### Task requirements
Find each line below containing the word "Wednesday" and copy it.

### Data for processing
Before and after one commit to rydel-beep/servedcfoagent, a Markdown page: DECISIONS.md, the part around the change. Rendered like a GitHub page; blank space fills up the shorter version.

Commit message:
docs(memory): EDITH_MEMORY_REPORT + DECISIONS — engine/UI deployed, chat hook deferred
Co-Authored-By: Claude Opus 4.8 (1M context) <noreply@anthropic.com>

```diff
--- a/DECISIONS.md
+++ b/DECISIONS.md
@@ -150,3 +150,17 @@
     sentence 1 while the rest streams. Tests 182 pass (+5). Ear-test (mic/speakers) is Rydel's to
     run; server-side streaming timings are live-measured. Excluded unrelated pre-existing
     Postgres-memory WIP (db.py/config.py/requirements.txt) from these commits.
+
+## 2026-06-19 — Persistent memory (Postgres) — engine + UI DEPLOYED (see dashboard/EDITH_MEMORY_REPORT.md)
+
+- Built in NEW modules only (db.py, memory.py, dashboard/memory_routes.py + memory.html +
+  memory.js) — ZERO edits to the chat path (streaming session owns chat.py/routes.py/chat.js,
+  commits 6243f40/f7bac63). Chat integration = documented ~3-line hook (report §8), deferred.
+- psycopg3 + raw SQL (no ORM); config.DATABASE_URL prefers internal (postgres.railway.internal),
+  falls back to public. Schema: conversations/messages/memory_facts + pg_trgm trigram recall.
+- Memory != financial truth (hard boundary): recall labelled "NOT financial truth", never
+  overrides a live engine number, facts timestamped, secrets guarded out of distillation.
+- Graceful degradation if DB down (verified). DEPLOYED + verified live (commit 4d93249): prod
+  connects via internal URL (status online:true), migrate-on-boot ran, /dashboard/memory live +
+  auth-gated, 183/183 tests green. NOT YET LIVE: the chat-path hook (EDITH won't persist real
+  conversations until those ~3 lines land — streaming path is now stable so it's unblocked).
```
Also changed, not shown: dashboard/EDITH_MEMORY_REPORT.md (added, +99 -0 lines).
--
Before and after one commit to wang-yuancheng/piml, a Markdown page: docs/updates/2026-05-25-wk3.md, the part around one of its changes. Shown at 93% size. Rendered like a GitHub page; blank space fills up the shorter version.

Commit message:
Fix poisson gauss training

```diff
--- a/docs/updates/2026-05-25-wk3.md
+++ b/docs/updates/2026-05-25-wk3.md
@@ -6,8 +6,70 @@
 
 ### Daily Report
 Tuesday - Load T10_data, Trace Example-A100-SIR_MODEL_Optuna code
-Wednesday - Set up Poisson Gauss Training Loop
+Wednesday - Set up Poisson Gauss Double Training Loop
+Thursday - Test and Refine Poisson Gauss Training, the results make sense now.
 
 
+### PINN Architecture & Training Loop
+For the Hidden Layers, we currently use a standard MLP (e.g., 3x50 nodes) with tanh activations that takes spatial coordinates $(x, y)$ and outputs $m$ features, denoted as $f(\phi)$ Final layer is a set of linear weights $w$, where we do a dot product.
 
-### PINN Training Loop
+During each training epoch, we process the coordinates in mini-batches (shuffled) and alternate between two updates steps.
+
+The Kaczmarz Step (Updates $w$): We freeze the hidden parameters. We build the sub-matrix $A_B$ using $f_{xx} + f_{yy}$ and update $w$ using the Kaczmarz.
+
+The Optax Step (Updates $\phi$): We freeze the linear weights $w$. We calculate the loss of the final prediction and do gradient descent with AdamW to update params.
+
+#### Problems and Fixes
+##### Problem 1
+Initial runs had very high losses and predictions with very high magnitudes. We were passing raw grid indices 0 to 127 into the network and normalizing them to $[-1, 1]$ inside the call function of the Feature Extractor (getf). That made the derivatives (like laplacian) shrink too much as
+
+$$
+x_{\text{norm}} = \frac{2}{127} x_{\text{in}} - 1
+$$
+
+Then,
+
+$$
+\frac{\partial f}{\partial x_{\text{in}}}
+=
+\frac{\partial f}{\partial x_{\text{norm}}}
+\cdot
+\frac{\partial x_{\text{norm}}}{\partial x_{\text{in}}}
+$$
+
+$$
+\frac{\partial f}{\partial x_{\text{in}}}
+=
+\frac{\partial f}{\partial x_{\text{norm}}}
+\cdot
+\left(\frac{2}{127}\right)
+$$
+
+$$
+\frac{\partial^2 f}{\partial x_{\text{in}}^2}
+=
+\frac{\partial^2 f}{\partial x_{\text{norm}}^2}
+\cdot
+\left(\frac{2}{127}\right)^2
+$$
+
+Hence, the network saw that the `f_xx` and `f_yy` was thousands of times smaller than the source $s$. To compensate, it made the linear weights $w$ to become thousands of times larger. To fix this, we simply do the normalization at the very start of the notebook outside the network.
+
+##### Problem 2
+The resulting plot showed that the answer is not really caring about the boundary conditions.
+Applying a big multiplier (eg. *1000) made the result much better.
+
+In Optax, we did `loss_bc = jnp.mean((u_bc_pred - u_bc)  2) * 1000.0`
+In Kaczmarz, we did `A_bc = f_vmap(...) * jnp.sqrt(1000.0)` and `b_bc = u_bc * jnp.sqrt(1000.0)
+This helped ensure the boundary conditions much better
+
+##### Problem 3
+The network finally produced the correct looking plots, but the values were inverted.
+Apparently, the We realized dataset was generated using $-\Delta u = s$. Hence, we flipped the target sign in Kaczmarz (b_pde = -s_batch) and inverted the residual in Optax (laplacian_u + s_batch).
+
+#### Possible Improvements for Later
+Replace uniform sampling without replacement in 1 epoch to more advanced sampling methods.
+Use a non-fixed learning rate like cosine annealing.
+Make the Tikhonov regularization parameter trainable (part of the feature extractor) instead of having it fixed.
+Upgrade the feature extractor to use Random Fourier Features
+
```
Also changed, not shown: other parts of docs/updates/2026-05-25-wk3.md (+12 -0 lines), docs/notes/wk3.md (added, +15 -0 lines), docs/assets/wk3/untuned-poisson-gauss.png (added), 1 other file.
==
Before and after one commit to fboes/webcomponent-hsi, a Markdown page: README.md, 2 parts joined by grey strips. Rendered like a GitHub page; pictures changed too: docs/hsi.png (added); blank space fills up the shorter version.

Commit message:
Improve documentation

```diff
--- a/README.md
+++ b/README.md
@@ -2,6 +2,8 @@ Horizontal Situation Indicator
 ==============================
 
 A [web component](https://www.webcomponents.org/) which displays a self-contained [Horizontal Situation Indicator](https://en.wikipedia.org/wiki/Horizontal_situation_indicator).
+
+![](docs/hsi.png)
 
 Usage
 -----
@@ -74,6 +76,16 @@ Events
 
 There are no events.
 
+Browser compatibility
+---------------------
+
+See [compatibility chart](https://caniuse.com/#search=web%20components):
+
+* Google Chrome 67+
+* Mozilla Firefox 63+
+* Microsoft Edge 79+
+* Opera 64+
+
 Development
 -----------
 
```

### Answer section
-Wednesday - Set up Poisson Gauss Training Loop
+Wednesday - Set up Poisson Gauss Double Training Loop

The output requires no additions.